A hot 2022 real estate market has cooled down in 2023, according to market trends. Home prices and new listings are still high but are lower than last year’s numbers, according to the latest market update from the Colorado Association of Realtors.
Only 3,595 listings had been sold in Colorado’s Third Congressional District through May 2023, a 29% decrease from the 5,060 sold over the same time period in 2022.
New listings on homes were down 21.9% statewide year-to-date, and sold listings were down 23.2%.
Montrose County follows the statewide trends, with new listings down 8.6 percent year-to-date and sold listings down 31.6% year over year.
Sale prices are down statewide but are up in the Third Congressional District. The average sales price has dipped from $717,151 to $695,497 statewide. Home prices are up on average from $675,169 to $686,442 in the Third Congressional District; and they’re up by 3.3%, from $410,000 on average to $423,500 in Montrose County.
The average sales price of townhouses and condos is also up.
Single family homes in Montrose County are staying on the market about 17% longer, but townhouses and condos are staying on the market 85 days on average, compared to 91 days in 2022.
The main culprit for the residential real estate slow down is interest rates. They are up 1 to 2 points from where they were last year, on average.
“It’s been an overexuberance in the market, so it’s a pause,” said local realtor John Renfrow.
He said people are trying to flock to Colorado, which has a higher minimum wage than most states and is a favorable location for retirees.
Down the valley
Many people who work in Telluride and other mountain towns live in Montrose.
Renfrow said as people move into Montrose, and the home prices in Montrose continue to rise, people are moving “down the valley.”
“They are moving to Olathe, or to Delta,” he said.
Shawn Carroll, a broker with NextHome Virtual, said people have been flocking to rural areas like Montrose. But that momentum is slowing. Still, that means home prices aren’t dropping, and Renfrow said homes priced under $400,000 are still moving just as quickly as they were before this 2023 slowdown.
Nationwide, inventory is increasing as builders and developers gamble on pent-up demand, Carroll said.
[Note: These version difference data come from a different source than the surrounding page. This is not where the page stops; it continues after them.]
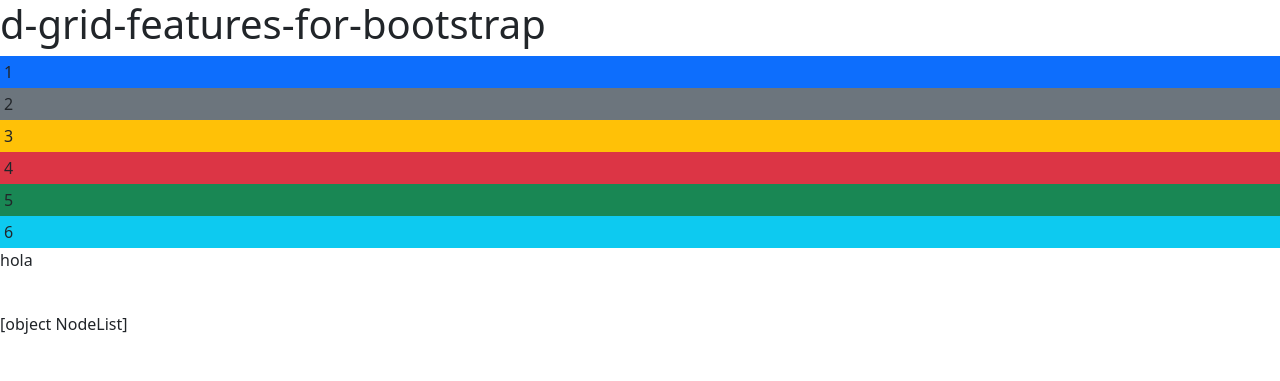
Repository: LynxPardelle/d-grid-features-for-bootstrap
Page: index.html
An editor plug-in stored every save of this project. The page is shown before and after the next save, followed by the edit.
The browser window is 1280 px wide. The pictures show the whole page.

Above is the page before, as saved 2021-10-20 03:56:58.

After the next save:
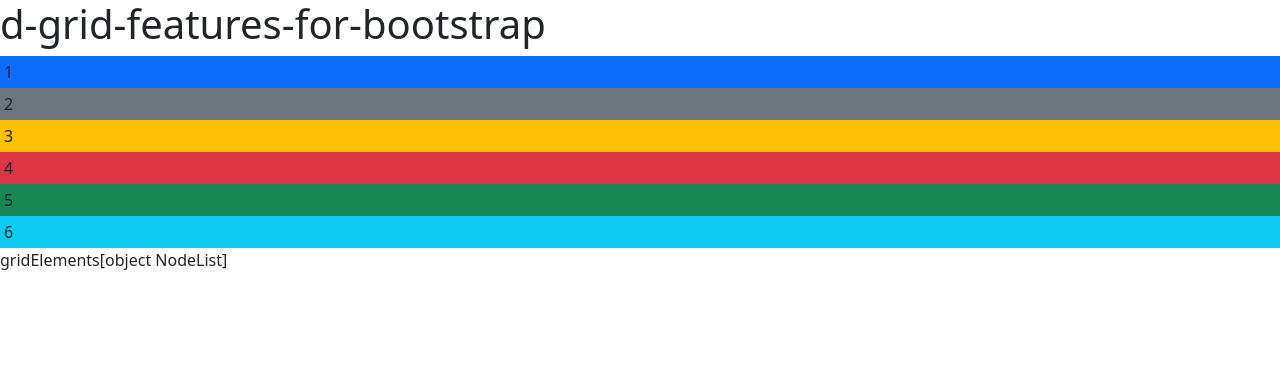
Console error: ReferenceError: attibute is not defined
Saved 2 min 24 s later.
--- a/d-grid.js
+++ b/d-grid.js
@@ -2,10 +2,18 @@
 
 let gridElements = document.querySelectorAll("[data-gfbs]");
 
+document.getElementById("console").innerHTML += 'gridElements' + gridElements + '<br />';
+
+console.log(gridElements);
 for (let gridElement of gridElements) {
   for(let attribute of gridElement.attributes){
     if(attribute.localName.includes('gfbs')){
+      let attValue = attibute.value;
+
       console.log(attribute);
+document.getElementById("console").innerHTML += 'attribute' + attribute + '<br/>';
+console.log(attValue);
+      document.getElementById("console").innerHTML += 'attValue' + attValue + '<br/>';
     }
   }
 }
@@ -16,7 +24,4 @@
   }
 } */
 
-console.log(gridElements);
-
-document.getElementById("console").innerHTML += "<p>hola</p><br/>";
 document.getElementById("console").innerHTML += gridElements;

After the save that followed:
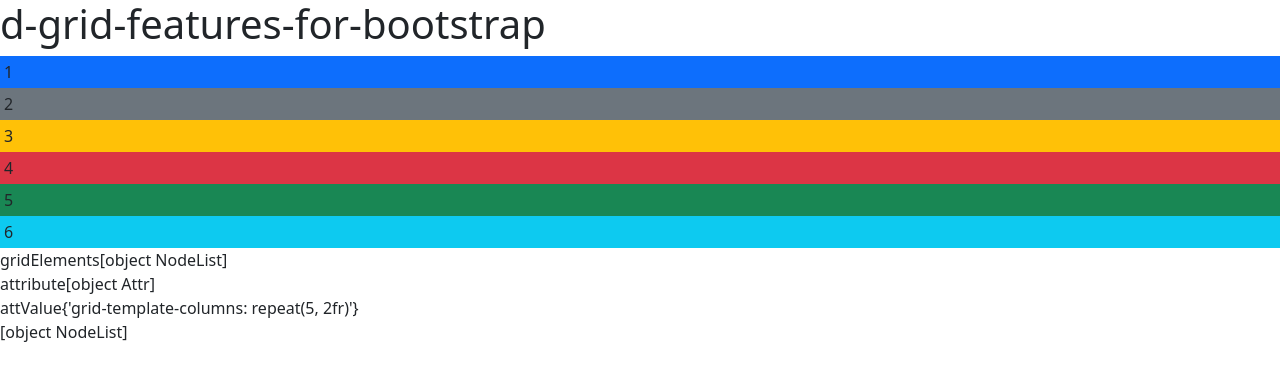
The error is gone.
Saved 18 s later.
--- a/d-grid.js
+++ b/d-grid.js
@@ -8,7 +8,7 @@
 for (let gridElement of gridElements) {
   for(let attribute of gridElement.attributes){
     if(attribute.localName.includes('gfbs')){
-      let attValue = attibute.value;
+      let attValue = attribute.value;
 
       console.log(attribute);
 document.getElementById("console").innerHTML += 'attribute' + attribute + '<br/>';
He sees that trend locally, as well.
Justin Tubbs is the Montrose Business Times editor. He can be reached by email at firstname.lastname@example.org or by phone at 970-765-0915 or mobile at 254-246-2260.